--- START ---
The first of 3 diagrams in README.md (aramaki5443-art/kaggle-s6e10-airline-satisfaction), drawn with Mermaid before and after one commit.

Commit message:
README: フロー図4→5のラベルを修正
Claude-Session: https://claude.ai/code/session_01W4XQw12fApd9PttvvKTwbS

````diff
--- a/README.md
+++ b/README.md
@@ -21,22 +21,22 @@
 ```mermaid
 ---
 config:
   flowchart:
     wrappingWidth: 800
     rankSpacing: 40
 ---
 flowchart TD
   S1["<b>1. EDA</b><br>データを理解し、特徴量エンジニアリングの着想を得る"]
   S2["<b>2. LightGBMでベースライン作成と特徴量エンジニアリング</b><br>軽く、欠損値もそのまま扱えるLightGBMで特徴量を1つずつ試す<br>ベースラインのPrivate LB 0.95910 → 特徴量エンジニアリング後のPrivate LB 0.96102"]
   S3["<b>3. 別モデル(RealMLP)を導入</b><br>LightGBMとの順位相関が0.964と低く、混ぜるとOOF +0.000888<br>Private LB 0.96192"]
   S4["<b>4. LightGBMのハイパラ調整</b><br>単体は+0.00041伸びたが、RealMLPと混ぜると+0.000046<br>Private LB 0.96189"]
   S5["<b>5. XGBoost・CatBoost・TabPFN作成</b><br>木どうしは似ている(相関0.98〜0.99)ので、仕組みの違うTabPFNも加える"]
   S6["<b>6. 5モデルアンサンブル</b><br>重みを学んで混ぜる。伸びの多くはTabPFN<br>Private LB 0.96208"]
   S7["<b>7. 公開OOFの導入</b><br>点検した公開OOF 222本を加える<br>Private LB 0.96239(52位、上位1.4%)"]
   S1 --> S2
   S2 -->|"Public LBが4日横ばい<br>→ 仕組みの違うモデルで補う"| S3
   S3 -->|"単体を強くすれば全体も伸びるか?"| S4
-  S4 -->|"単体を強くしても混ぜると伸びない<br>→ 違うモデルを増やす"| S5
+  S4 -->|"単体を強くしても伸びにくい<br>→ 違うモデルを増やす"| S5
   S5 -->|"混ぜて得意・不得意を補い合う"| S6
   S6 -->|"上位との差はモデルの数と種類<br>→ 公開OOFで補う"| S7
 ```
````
--- END ---
## [Problem description]
Please copy the data in full, character for character.

## [Problem solution]
The first of 3 diagrams in README.md (aramaki5443-art/kaggle-s6e10-airline-satisfaction), drawn with Mermaid before and after one commit.

Commit message:
README: フロー図4→5のラベルを修正
Claude-Session: https://claude.ai/code/session_01W4XQw12fApd9PttvvKTwbS

````diff
--- a/README.md
+++ b/README.md
@@ -21,22 +21,22 @@
 ```mermaid
 ---
 config:
   flowchart:
     wrappingWidth: 800
     rankSpacing: 40
 ---
 flowchart TD
   S1["<b>1. EDA</b><br>データを理解し、特徴量エンジニアリングの着想を得る"]
   S2["<b>2. LightGBMでベースライン作成と特徴量エンジニアリング</b><br>軽く、欠損値もそのまま扱えるLightGBMで特徴量を1つずつ試す<br>ベースラインのPrivate LB 0.95910 → 特徴量エンジニアリング後のPrivate LB 0.96102"]
   S3["<b>3. 別モデル(RealMLP)を導入</b><br>LightGBMとの順位相関が0.964と低く、混ぜるとOOF +0.000888<br>Private LB 0.96192"]
   S4["<b>4. LightGBMのハイパラ調整</b><br>単体は+0.00041伸びたが、RealMLPと混ぜると+0.000046<br>Private LB 0.96189"]
   S5["<b>5. XGBoost・CatBoost・TabPFN作成</b><br>木どうしは似ている(相関0.98〜0.99)ので、仕組みの違うTabPFNも加える"]
   S6["<b>6. 5モデルアンサンブル</b><br>重みを学んで混ぜる。伸びの多くはTabPFN<br>Private LB 0.96208"]
   S7["<b>7. 公開OOFの導入</b><br>点検した公開OOF 222本を加える<br>Private LB 0.96239(52位、上位1.4%)"]
   S1 --> S2
   S2 -->|"Public LBが4日横ばい<br>→ 仕組みの違うモデルで補う"| S3
   S3 -->|"単体を強くすれば全体も伸びるか?"| S4
-  S4 -->|"単体を強くしても混ぜると伸びない<br>→ 違うモデルを増やす"| S5
+  S4 -->|"単体を強くしても伸びにくい<br>→ 違うモデルを増やす"| S5
   S5 -->|"混ぜて得意・不得意を補い合う"| S6
   S6 -->|"上位との差はモデルの数と種類<br>→ 公開OOFで補う"| S7
 ```
````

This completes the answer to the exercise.